(Task prompt) In the records below, find the line containing "an @@ line." and the line containing "Also changed, not shown: core.csv, semester.csv, 1"; please repeat exactly the lines from one to the other, both included, and nothing more.

(Entries taken from a collection)
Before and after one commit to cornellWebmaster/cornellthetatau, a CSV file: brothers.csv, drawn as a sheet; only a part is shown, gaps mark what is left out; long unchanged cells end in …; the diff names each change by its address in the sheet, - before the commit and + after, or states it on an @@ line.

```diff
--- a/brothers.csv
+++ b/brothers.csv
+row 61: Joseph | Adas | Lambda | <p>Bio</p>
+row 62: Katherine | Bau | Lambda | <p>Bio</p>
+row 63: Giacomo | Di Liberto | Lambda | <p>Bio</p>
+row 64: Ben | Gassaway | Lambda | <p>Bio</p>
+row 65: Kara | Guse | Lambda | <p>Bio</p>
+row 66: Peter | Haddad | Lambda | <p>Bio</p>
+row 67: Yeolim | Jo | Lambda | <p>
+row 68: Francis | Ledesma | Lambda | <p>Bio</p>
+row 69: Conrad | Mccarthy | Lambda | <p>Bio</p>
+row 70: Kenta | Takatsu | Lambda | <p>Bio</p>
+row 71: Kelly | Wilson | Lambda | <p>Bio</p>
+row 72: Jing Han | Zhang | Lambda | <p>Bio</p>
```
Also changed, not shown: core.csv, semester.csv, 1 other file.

* * *

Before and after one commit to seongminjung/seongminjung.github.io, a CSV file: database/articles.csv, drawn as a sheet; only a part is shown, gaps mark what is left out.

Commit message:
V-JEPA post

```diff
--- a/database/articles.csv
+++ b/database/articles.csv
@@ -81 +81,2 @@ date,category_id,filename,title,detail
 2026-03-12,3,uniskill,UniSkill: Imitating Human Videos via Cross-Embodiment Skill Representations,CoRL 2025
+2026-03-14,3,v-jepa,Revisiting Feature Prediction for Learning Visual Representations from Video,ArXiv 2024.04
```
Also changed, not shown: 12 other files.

(Problem solution)
Before and after one commit to cornellWebmaster/cornellthetatau, a CSV file: brothers.csv, drawn as a sheet; only a part is shown, gaps mark what is left out; long unchanged cells end in …; the diff names each change by its address in the sheet, - before the commit and + after, or states it on an @@ line.

```diff
--- a/brothers.csv
+++ b/brothers.csv
+row 61: Joseph | Adas | Lambda | <p>Bio</p>
+row 62: Katherine | Bau | Lambda | <p>Bio</p>
+row 63: Giacomo | Di Liberto | Lambda | <p>Bio</p>
+row 64: Ben | Gassaway | Lambda | <p>Bio</p>
+row 65: Kara | Guse | Lambda | <p>Bio</p>
+row 66: Peter | Haddad | Lambda | <p>Bio</p>
+row 67: Yeolim | Jo | Lambda | <p>
+row 68: Francis | Ledesma | Lambda | <p>Bio</p>
+row 69: Conrad | Mccarthy | Lambda | <p>Bio</p>
+row 70: Kenta | Takatsu | Lambda | <p>Bio</p>
+row 71: Kelly | Wilson | Lambda | <p>Bio</p>
+row 72: Jing Han | Zhang | Lambda | <p>Bio</p>
```
Also changed, not shown: core.csv, semester.csv, 1 other file.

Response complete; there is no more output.